THE TASK
Leave out the images and repeat every entry below exactly.

(Change detection outputs)
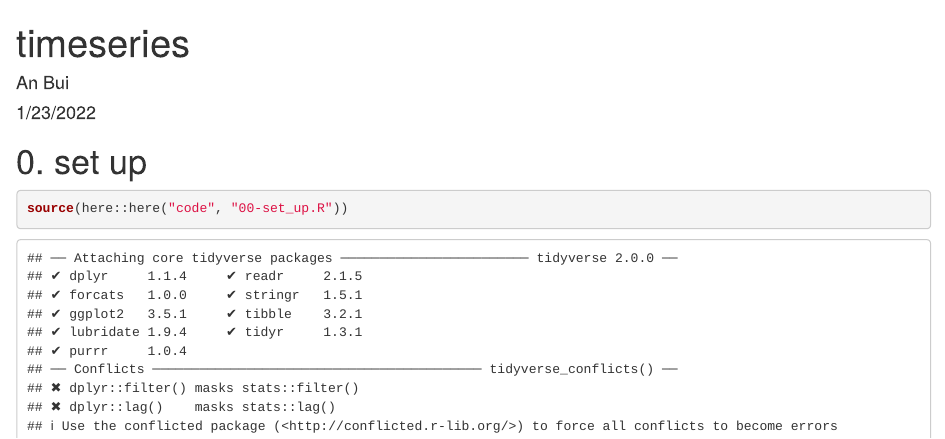
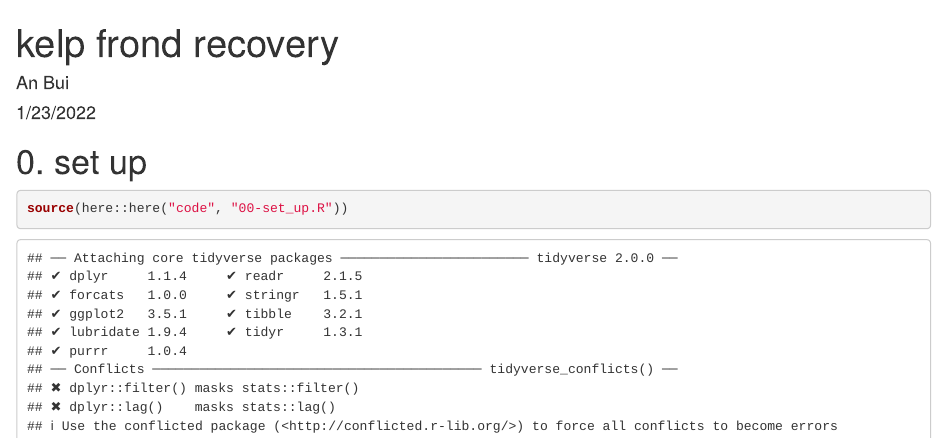
Before and after one commit to an-bui/SBC-LTE, an R Markdown document (code/03c-kelp_frond_recovery.Rmd): the page in a window 1100 px wide, from its top. Rendered offline with R 4.5, knitr and Pandoc, with nearby package versions; some code elsewhere in the file could not run offline; column names are cleaned by a stand-in for the janitor package.

Commit message:
renamed timeseries file

```diff
--- a/code/03c-timeseries.Rmd
+++ b/code/03c-kelp_frond_recovery.Rmd
@@ -1,5 +1,5 @@
 ---
-title: "timeseries"
+title: "kelp frond recovery"
 author: "An Bui"
 date: "1/23/2022"
 output: html_document
```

EXERCISE SOLUTION
Before and after one commit to an-bui/SBC-LTE, an R Markdown document (code/03c-kelp_frond_recovery.Rmd): the page in a window 1100 px wide, from its top. Rendered offline with R 4.5, knitr and Pandoc, with nearby package versions; some code elsewhere in the file could not run offline; column names are cleaned by a stand-in for the janitor package.

Commit message:
renamed timeseries file

```diff
--- a/code/03c-timeseries.Rmd
+++ b/code/03c-kelp_frond_recovery.Rmd
@@ -1,5 +1,5 @@
 ---
-title: "timeseries"
+title: "kelp frond recovery"
 author: "An Bui"
 date: "1/23/2022"
 output: html_document
```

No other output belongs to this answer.